Can you tell when a person is lying to you? The secret might be their smile, according to researchers at the University of Rochester. After looking at the expressions people have when telling the truth or lying, the researchers found that liars were most often given away by the sheer delight that showed on their faces.

Smiles Give Liars Away | The Duchenne Smile

1.3 Million Expressions to Analyze

For this study, researchers recruited volunteers using Amazon Mechanical Turk. The volunteers were then split into 151 pairs, one who would be the “interrogator” and the other who would be the “describer.” The interrogator asked questions, and describers had to respond. First, all the interrogators asked a few baseline questions that the describers had to answer truthfully. This helped researchers create a pool of expressions related to truthfulness.

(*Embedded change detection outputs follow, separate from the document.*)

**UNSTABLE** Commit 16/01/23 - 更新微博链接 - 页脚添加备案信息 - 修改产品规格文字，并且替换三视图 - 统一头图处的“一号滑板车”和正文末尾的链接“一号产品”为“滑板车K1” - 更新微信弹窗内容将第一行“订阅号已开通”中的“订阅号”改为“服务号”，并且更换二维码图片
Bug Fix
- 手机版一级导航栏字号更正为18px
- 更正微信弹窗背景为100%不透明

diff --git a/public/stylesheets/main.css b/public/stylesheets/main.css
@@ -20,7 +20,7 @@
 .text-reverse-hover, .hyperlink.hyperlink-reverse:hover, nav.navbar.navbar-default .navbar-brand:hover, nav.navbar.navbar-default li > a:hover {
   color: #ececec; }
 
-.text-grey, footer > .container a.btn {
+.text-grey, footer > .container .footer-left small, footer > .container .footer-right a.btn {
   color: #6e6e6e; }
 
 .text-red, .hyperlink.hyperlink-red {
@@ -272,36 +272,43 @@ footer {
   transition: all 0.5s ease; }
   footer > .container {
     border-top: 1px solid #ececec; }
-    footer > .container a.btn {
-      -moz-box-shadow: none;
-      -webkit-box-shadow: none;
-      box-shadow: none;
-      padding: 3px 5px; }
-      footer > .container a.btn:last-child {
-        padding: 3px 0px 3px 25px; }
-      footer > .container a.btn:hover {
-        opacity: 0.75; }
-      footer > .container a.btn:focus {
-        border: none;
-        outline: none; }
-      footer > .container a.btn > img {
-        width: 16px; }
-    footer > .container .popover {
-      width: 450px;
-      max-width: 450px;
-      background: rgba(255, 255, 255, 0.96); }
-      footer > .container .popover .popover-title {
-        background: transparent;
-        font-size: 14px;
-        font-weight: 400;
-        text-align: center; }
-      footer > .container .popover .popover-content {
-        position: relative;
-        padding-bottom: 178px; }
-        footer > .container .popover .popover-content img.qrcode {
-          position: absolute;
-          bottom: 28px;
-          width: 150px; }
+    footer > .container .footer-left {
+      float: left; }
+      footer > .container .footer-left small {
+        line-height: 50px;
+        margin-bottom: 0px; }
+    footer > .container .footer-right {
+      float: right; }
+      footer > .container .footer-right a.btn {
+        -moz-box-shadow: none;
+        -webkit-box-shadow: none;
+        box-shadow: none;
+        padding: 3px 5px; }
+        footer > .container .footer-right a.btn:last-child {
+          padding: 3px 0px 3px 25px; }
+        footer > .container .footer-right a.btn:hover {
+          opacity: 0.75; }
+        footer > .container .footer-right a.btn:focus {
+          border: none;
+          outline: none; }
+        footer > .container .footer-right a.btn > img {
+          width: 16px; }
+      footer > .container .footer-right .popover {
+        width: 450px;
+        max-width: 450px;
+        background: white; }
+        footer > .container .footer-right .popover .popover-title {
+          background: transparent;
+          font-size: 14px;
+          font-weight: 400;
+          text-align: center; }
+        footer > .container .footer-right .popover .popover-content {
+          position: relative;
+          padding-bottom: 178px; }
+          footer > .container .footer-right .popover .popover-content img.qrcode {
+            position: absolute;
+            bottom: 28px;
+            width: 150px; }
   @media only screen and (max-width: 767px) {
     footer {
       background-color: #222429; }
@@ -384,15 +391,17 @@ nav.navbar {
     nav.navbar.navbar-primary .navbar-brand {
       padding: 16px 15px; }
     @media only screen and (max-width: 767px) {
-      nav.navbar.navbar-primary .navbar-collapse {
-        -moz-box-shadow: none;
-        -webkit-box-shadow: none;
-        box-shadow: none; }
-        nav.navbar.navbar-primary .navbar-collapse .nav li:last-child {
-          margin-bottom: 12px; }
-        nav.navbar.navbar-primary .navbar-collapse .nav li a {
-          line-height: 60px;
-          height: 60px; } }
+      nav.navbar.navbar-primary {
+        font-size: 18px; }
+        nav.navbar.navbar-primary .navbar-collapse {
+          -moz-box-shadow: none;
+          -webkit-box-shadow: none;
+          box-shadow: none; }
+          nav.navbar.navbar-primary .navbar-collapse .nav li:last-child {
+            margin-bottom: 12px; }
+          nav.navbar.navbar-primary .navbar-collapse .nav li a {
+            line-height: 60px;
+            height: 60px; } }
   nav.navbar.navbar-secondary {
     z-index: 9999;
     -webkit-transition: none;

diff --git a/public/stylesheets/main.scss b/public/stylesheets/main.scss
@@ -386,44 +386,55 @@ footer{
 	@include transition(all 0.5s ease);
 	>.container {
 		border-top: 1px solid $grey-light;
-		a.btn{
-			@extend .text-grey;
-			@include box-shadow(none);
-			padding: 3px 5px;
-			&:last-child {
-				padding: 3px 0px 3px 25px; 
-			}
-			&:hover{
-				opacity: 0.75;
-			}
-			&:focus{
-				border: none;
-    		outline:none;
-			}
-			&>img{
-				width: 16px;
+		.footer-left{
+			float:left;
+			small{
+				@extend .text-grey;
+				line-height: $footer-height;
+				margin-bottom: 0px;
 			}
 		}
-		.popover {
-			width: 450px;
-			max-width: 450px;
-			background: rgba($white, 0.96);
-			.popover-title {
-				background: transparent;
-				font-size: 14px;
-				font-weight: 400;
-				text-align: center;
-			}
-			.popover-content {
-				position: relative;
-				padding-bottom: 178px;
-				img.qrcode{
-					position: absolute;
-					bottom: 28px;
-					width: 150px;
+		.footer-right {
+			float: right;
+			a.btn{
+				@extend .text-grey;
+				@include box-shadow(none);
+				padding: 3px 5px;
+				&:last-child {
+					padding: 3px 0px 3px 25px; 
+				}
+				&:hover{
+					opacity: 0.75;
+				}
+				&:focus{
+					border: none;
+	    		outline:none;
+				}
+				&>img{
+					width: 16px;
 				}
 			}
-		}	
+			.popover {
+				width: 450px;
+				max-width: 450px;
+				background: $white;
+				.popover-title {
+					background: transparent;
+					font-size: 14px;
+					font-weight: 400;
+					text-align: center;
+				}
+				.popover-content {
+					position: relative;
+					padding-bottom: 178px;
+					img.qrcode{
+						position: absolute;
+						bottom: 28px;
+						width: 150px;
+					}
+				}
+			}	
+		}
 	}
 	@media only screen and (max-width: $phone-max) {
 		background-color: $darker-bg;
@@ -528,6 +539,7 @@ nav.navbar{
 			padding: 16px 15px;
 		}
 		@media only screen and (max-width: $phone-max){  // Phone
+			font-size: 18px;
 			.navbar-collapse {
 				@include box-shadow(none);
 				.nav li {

Then interrogators asked questions about a picture that the describers had seen. Some describers were told to be truthful. Others were told to lie.

In total, this sample size gave researchers a grand total of 1.3 million frames of expressions to analyze. Then they tried to correlate certain expressive features that were linked to lying.

The Joy of Lying

When describers responded to questions, researchers found, they had five different characteristic types of smiles. The one that was most closely linked to lying was the Duchenne smile.

The Duchenne smile is named after the mid-19th century French Neurologist Guillaume Duchenne, who conducted experiments on facial muscles and discovered the smile. This type of smile involves the orbis oculi muscle, which raises the cheeks and crinkles the corner of the eye. Duchenne linked the smile with a more genuine happiness and said it was a true smile of joy. That’s because, he said, the orbis oculi muscle is involuntary. People can’t control it, so if they’re using it, it’s only because they’re happy.

However, in the 150 years or so since Duchenne’s theories, there has been some evidence that some, if not most people, can actually control the orbis oculi muscle to make their smile look genuine. Despite this, the statement from University of Rochester says that it’s not possible to fake the display that gives liars away.

A Truly Beautiful Smile

The University of Rochester research reminds us that there are many reasons why people choose to smile. And no matter your reason to smile or not, having an attractive smile makes it more comfortable to show your smile.

So, if you’re unhappy with the appearance of your smile, let us help. Please call (585) 244-3337 today for an appointment with a Rochester, NY cosmetic dentist at Contemporary Dentistry.